Records supplied Block Start

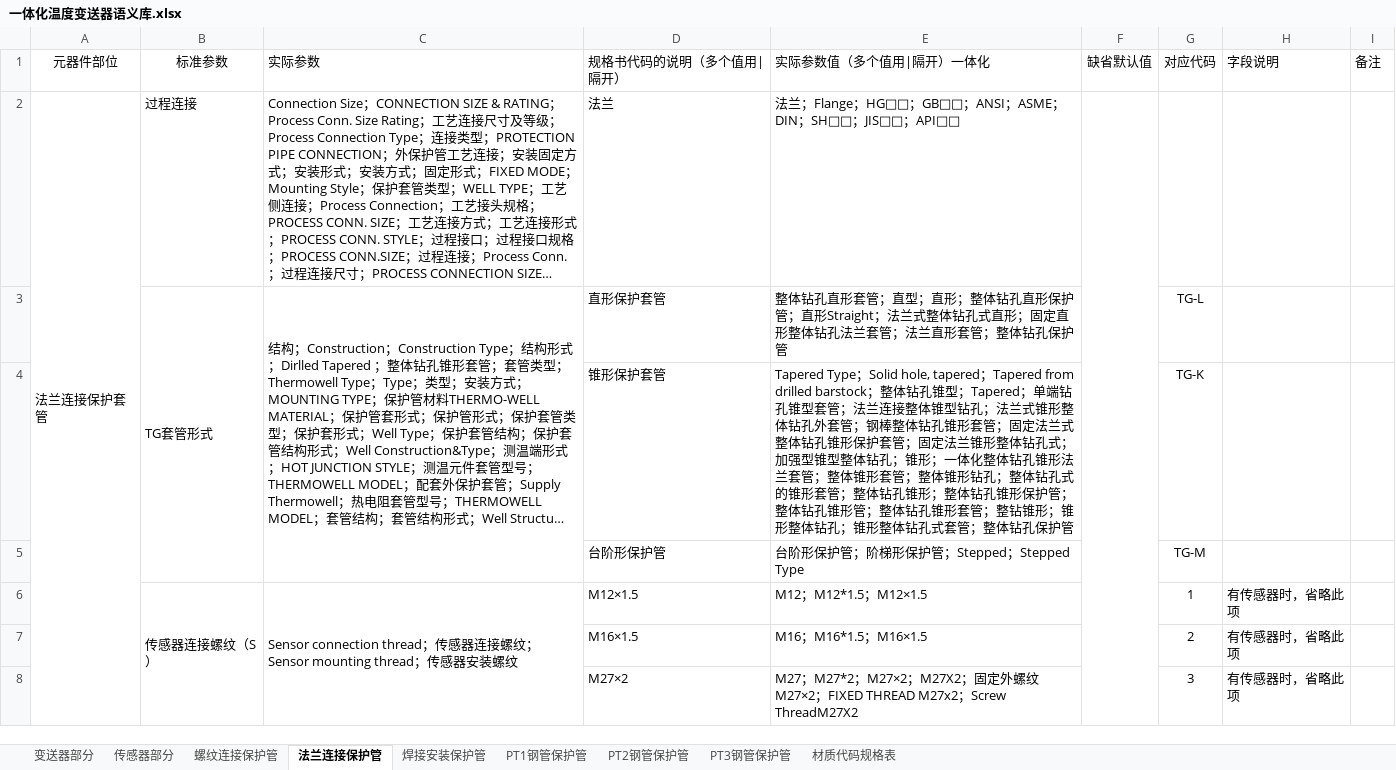
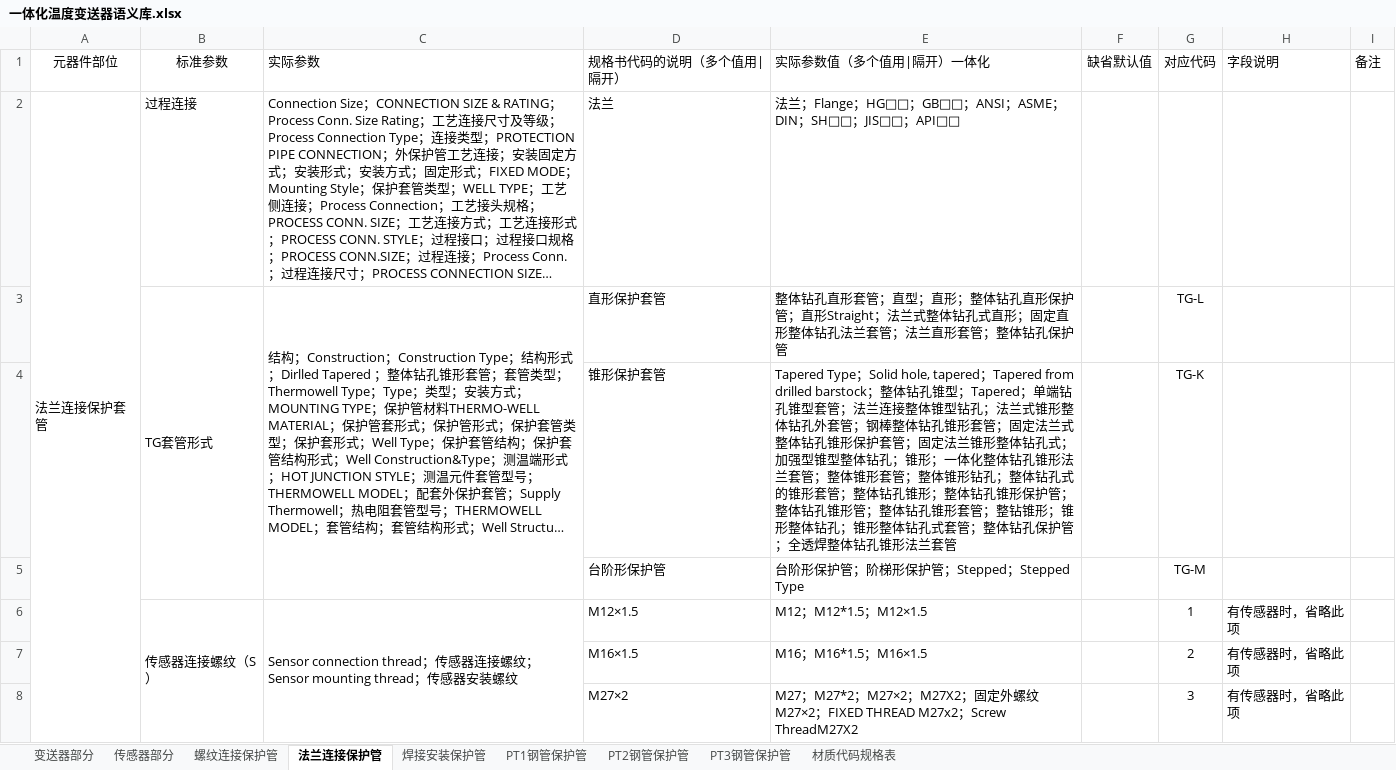
Before and after one commit to FiresJoeng/sensor_seg, an Excel workbook: libs/一体化温度变送器语义库.xlsx, sheet 法兰连接保护管, drawn as a sheet; only a part is shown; long unchanged cells end in …; values as stored, in another font and other column widths than the file's, no borders; the diff covers the shown part only; the diff names each change by its address in the sheet, - before the commit and + after, or states it on an @@ line.

```diff
--- a/libs/一体化温度变送器语义库.xlsx (sheet 法兰连接保护管)
+++ b/libs/一体化温度变送器语义库.xlsx (sheet 法兰连接保护管)
-F2:F34 merged
-E4 (实际参数值（多个值用|隔开）一体化): …孔保护管
+E4 (实际参数值（多个值用|隔开）一体化): …孔保护管；全透焊整体钻孔锥形法兰套管
```
Also changed, not shown: 4 edited cells and merged cells elsewhere in this sheet, sheet 变送器部分, sheet 螺纹连接保护管, sheet 传感器部分, 5 other files.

Records supplied Block End

Restate the data above exactly, stripping out each image.

- [Response]:
Before and after one commit to FiresJoeng/sensor_seg, an Excel workbook: libs/一体化温度变送器语义库.xlsx, sheet 法兰连接保护管, drawn as a sheet; only a part is shown; long unchanged cells end in …; values as stored, in another font and other column widths than the file's, no borders; the diff covers the shown part only; the diff names each change by its address in the sheet, - before the commit and + after, or states it on an @@ line.

```diff
--- a/libs/一体化温度变送器语义库.xlsx (sheet 法兰连接保护管)
+++ b/libs/一体化温度变送器语义库.xlsx (sheet 法兰连接保护管)
-F2:F34 merged
-E4 (实际参数值（多个值用|隔开）一体化): …孔保护管
+E4 (实际参数值（多个值用|隔开）一体化): …孔保护管；全透焊整体钻孔锥形法兰套管
```
Also changed, not shown: 4 edited cells and merged cells elsewhere in this sheet, sheet 变送器部分, sheet 螺纹连接保护管, sheet 传感器部分, 5 other files.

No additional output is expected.